(This post has been updated since its original publication on September 6, 2017)
20,000 refugees are fleeing violence in Myanmar each day, according to the International Organization for Migration. The United Nations estimates that in less than a month, more than 420,000 refugees have crossed the Naf River from Myanmar into Bangladesh.
The refugees are fleeing a militant crackdown that has killed hundreds in the Rakhine state of Myanmar. On August 25, militants from the Rohingya ethnic group, which is predominantly Muslim, attacked government forces. The military, which is predominantly Buddhist, responded swiftly.
The Rohingya refugees allege that the Myanmar military has committed massacres and arson. The UN puts the death toll at 1,000 people, so far.
Aggression towards Rohingyas has simmered in Myanmar for decades, stoked by Buddhist nationalists. Buddhist leaders, including the Dalai Lama, Sister Chan Khong, and Jack Kornfield, have denounced the violence (as too, now, has UN Secretary-General Antonio Guterres) and called on Nobel peace laureate and Myanmar leader Aung San Suu Kyi to protect the Rohingya people. Similarly, some figures have denounced Suu Kyi herself. She has yet to speak publically about the latest outbreak of violence.

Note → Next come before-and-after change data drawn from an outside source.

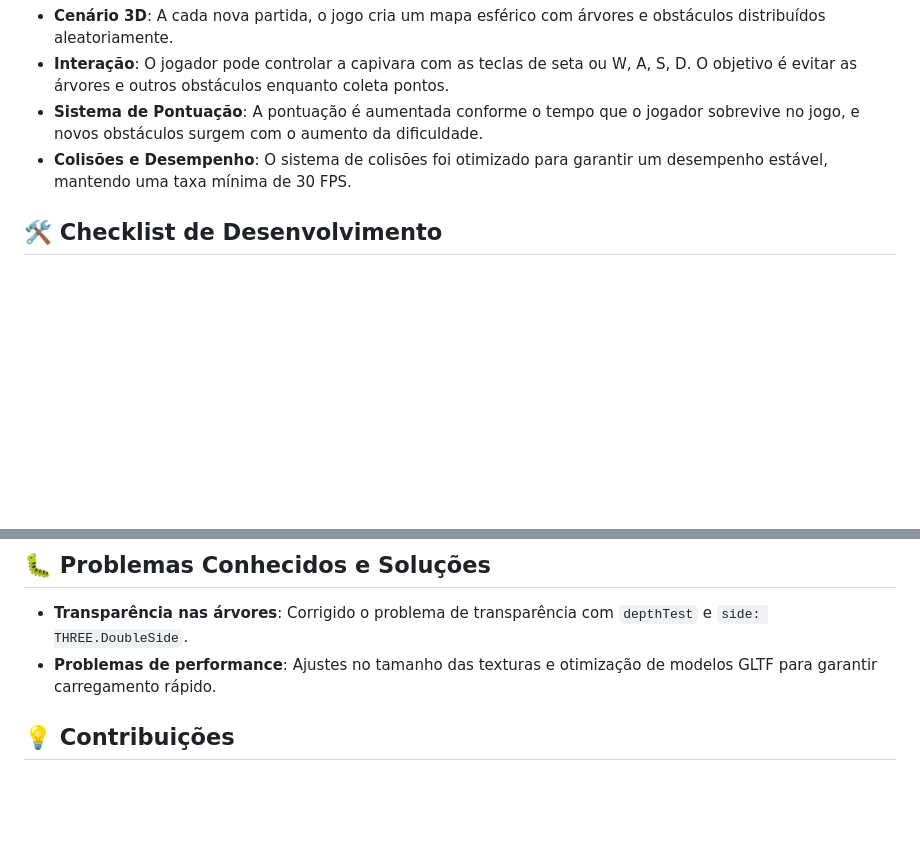
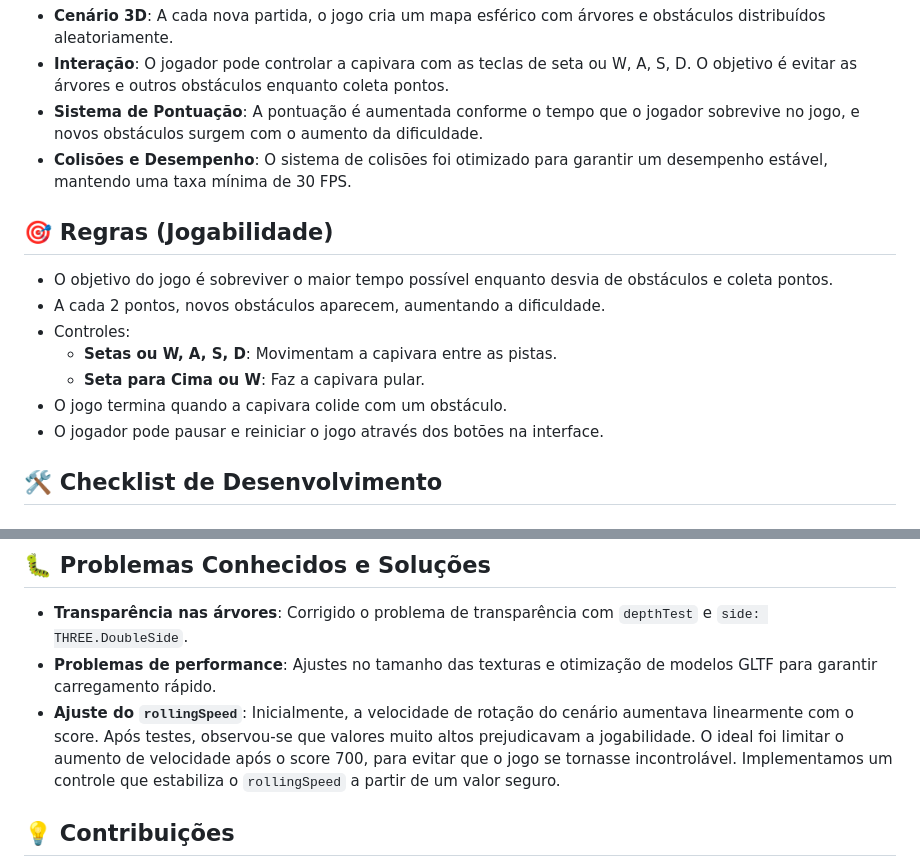
Before and after one commit to AndreRuperto/Capi3D, a Markdown page: README.md, 2 parts joined by grey strips. GitHub-like rendering; blank space fills up the shorter version.

```diff
--- a/README.md
+++ b/README.md
@@ -85,6 +92,16 @@ A estrutura do código foi organizada de forma modular, com separação clara de
 - **Sistema de Pontuação**: A pontuação é aumentada conforme o tempo que o jogador sobrevive no jogo, e novos obstáculos surgem com o aumento da dificuldade.
 - **Colisões e Desempenho**: O sistema de colisões foi otimizado para garantir um desempenho estável, mantendo uma taxa mínima de 30 FPS.
 
+## 🎯 Regras (Jogabilidade)
+
+- O objetivo do jogo é sobreviver o maior tempo possível enquanto desvia de obstáculos e coleta pontos.
+- A cada 2 pontos, novos obstáculos aparecem, aumentando a dificuldade.
+- Controles:
+  - **Setas ou W, A, S, D**: Movimentam a capivara entre as pistas.
+  - **Seta para Cima ou W**: Faz a capivara pular.
+- O jogo termina quando a capivara colide com um obstáculo.
+- O jogador pode pausar e reiniciar o jogo através dos botões na interface.
+
 ## 🛠️ Checklist de Desenvolvimento
 
 ### Fase 1 - Análise
@@ -107,6 +124,7 @@ A estrutura do código foi organizada de forma modular, com separação clara de
 
 - **Transparência nas árvores**: Corrigido o problema de transparência com `depthTest` e `side: THREE.DoubleSide`.
 - **Problemas de performance**: Ajustes no tamanho das texturas e otimização de modelos GLTF para garantir carregamento rápido.
+- **Ajuste do `rollingSpeed`**: Inicialmente, a velocidade de rotação do cenário aumentava linearmente com o score. Após testes, observou-se que valores muito altos prejudicavam a jogabilidade. O ideal foi limitar o aumento de velocidade após o score 700, para evitar que o jogo se tornasse incontrolável. Implementamos um controle que estabiliza o `rollingSpeed` a partir de um valor seguro.
 
 ## 💡 Contribuições
 
```
Also changed, not shown: other parts of README.md (+7 -0 lines).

UPDATE: On September 19, Aung San Suu Kyi spoke in a televised public address in which she addressed the Rohingya crisis in Myanmar. She stated that she is “deeply concerned” about those caught in the conflict, but stated Myanmar’s government needed time to investigate ”what the real problems are” in Rakhine state.